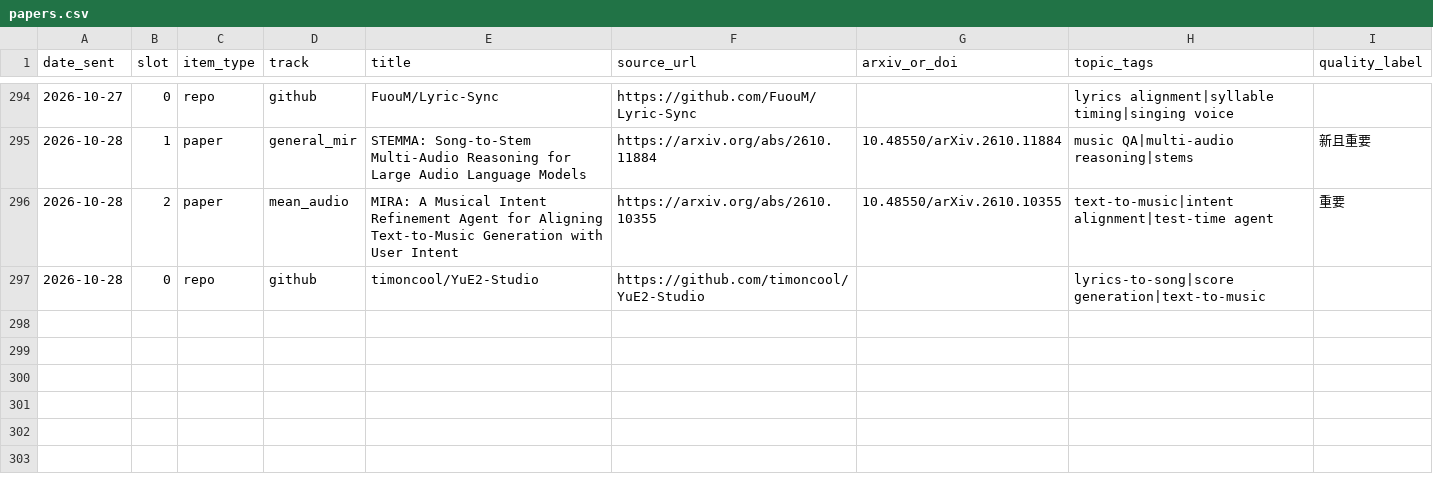
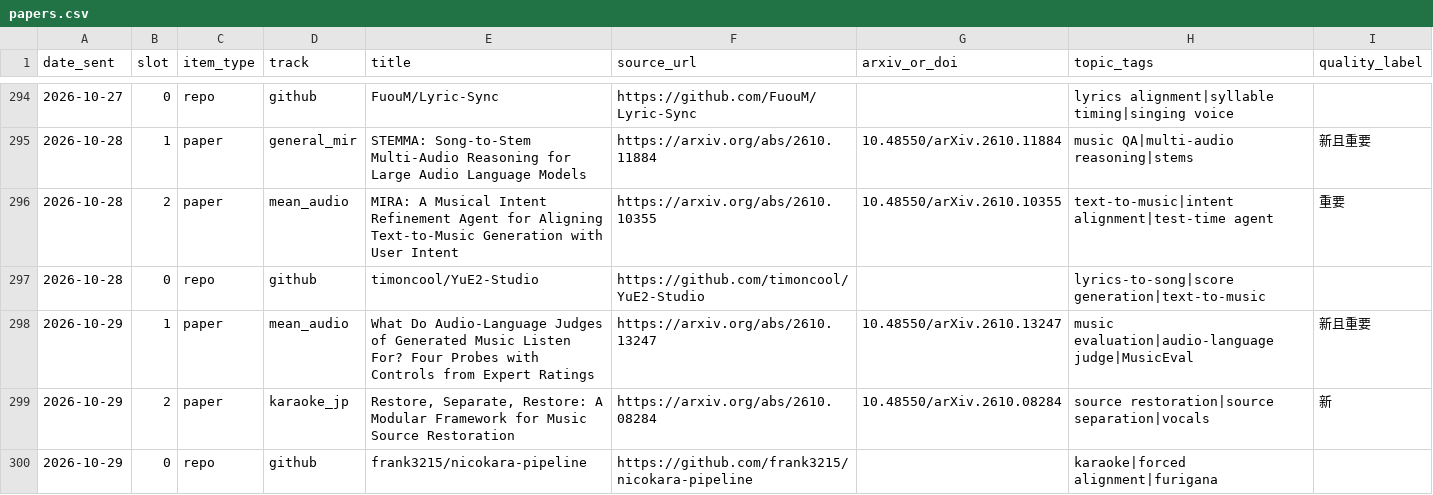
Before and after one commit to Lanternko/mir-paper-digest, a CSV file: data/papers.csv, drawn as a sheet; only a part is shown, gaps mark what is left out.

```diff
--- a/data/papers.csv
+++ b/data/papers.csv
@@ -297 +297,4 @@ date_sent,slot,item_type,track,title,source_url,arxiv_or_doi,topic_tags,quality_
 2026-10-28,0,repo,github,timoncool/YuE2-Studio,https://github.com/timoncool/YuE2-Studio,,lyrics-to-song|score generation|text-to-music,
+2026-10-29,1,paper,mean_audio,What Do Audio-Language Judges of Generated Music Listen For? Four Probes with Controls from Expert Ratings,https://arxiv.org/abs/2610.13247,10.48550/arXiv.2610.13247,music evaluation|audio-language judge|MusicEval,新且重要
+2026-10-29,2,paper,karaoke_jp,"Restore, Separate, Restore: A Modular Framework for Music Source Restoration",https://arxiv.org/abs/2610.08284,10.48550/arXiv.2610.08284,source restoration|source separation|vocals,新
+2026-10-29,0,repo,github,frank3215/nicokara-pipeline,https://github.com/frank3215/nicokara-pipeline,,karaoke|forced alignment|furigana,
```
Also changed, not shown: 3 other files.
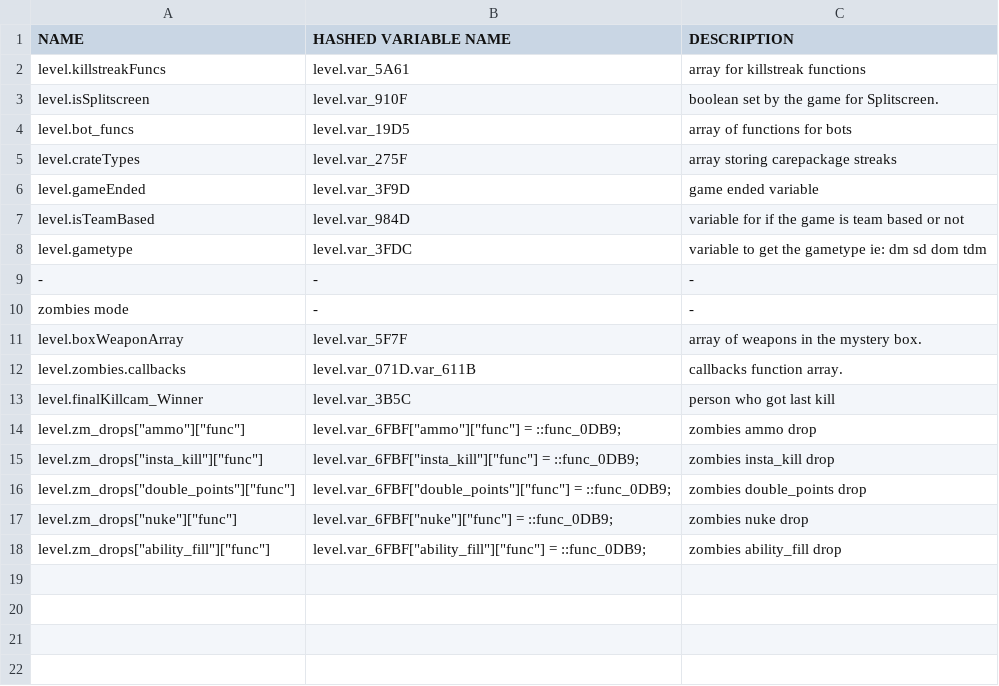
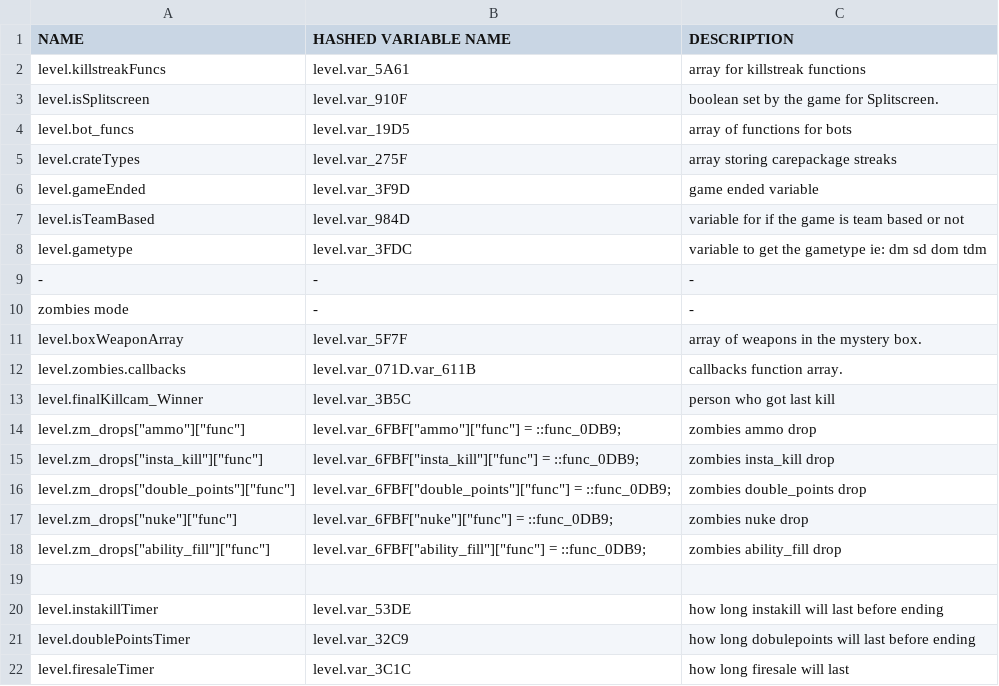
Before and after one commit to leafized/s2functions, a CSV file: variables/levelvariables.csv, drawn as a sheet.

Commit message:
added more variables

```diff
--- a/variables/levelvariables.csv
+++ b/variables/levelvariables.csv
@@ -18 +18,5 @@ level.zm_drops["nuke"]["func"],level.var_6FBF["nuke"]["func"] = ::func_0DB9;,zom
 level.zm_drops["ability_fill"]["func"],level.var_6FBF["ability_fill"]["func"] = ::func_0DB9;,zombies ability_fill drop
+
+level.instakillTimer, level.var_53DE, how long instakill will last before ending
+level.doublePointsTimer, level.var_32C9, how long dobulepoints will last before ending
+level.firesaleTimer, level.var_3C1C, how long firesale will last
```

=-=-=-=-=

_ASSIGNMENT:_ Every line of the listing above is to be retyped exactly, but the pictures are to be dropped.

_YOUR RESPONSE:_
Before and after one commit to Lanternko/mir-paper-digest, a CSV file: data/papers.csv, drawn as a sheet; only a part is shown, gaps mark what is left out.

```diff
--- a/data/papers.csv
+++ b/data/papers.csv
@@ -297 +297,4 @@ date_sent,slot,item_type,track,title,source_url,arxiv_or_doi,topic_tags,quality_
 2026-10-28,0,repo,github,timoncool/YuE2-Studio,https://github.com/timoncool/YuE2-Studio,,lyrics-to-song|score generation|text-to-music,
+2026-10-29,1,paper,mean_audio,What Do Audio-Language Judges of Generated Music Listen For? Four Probes with Controls from Expert Ratings,https://arxiv.org/abs/2610.13247,10.48550/arXiv.2610.13247,music evaluation|audio-language judge|MusicEval,新且重要
+2026-10-29,2,paper,karaoke_jp,"Restore, Separate, Restore: A Modular Framework for Music Source Restoration",https://arxiv.org/abs/2610.08284,10.48550/arXiv.2610.08284,source restoration|source separation|vocals,新
+2026-10-29,0,repo,github,frank3215/nicokara-pipeline,https://github.com/frank3215/nicokara-pipeline,,karaoke|forced alignment|furigana,
```
Also changed, not shown: 3 other files.
Before and after one commit to leafized/s2functions, a CSV file: variables/levelvariables.csv, drawn as a sheet.

Commit message:
added more variables

```diff
--- a/variables/levelvariables.csv
+++ b/variables/levelvariables.csv
@@ -18 +18,5 @@ level.zm_drops["nuke"]["func"],level.var_6FBF["nuke"]["func"] = ::func_0DB9;,zom
 level.zm_drops["ability_fill"]["func"],level.var_6FBF["ability_fill"]["func"] = ::func_0DB9;,zombies ability_fill drop
+
+level.instakillTimer, level.var_53DE, how long instakill will last before ending
+level.doublePointsTimer, level.var_32C9, how long dobulepoints will last before ending
+level.firesaleTimer, level.var_3C1C, how long firesale will last
```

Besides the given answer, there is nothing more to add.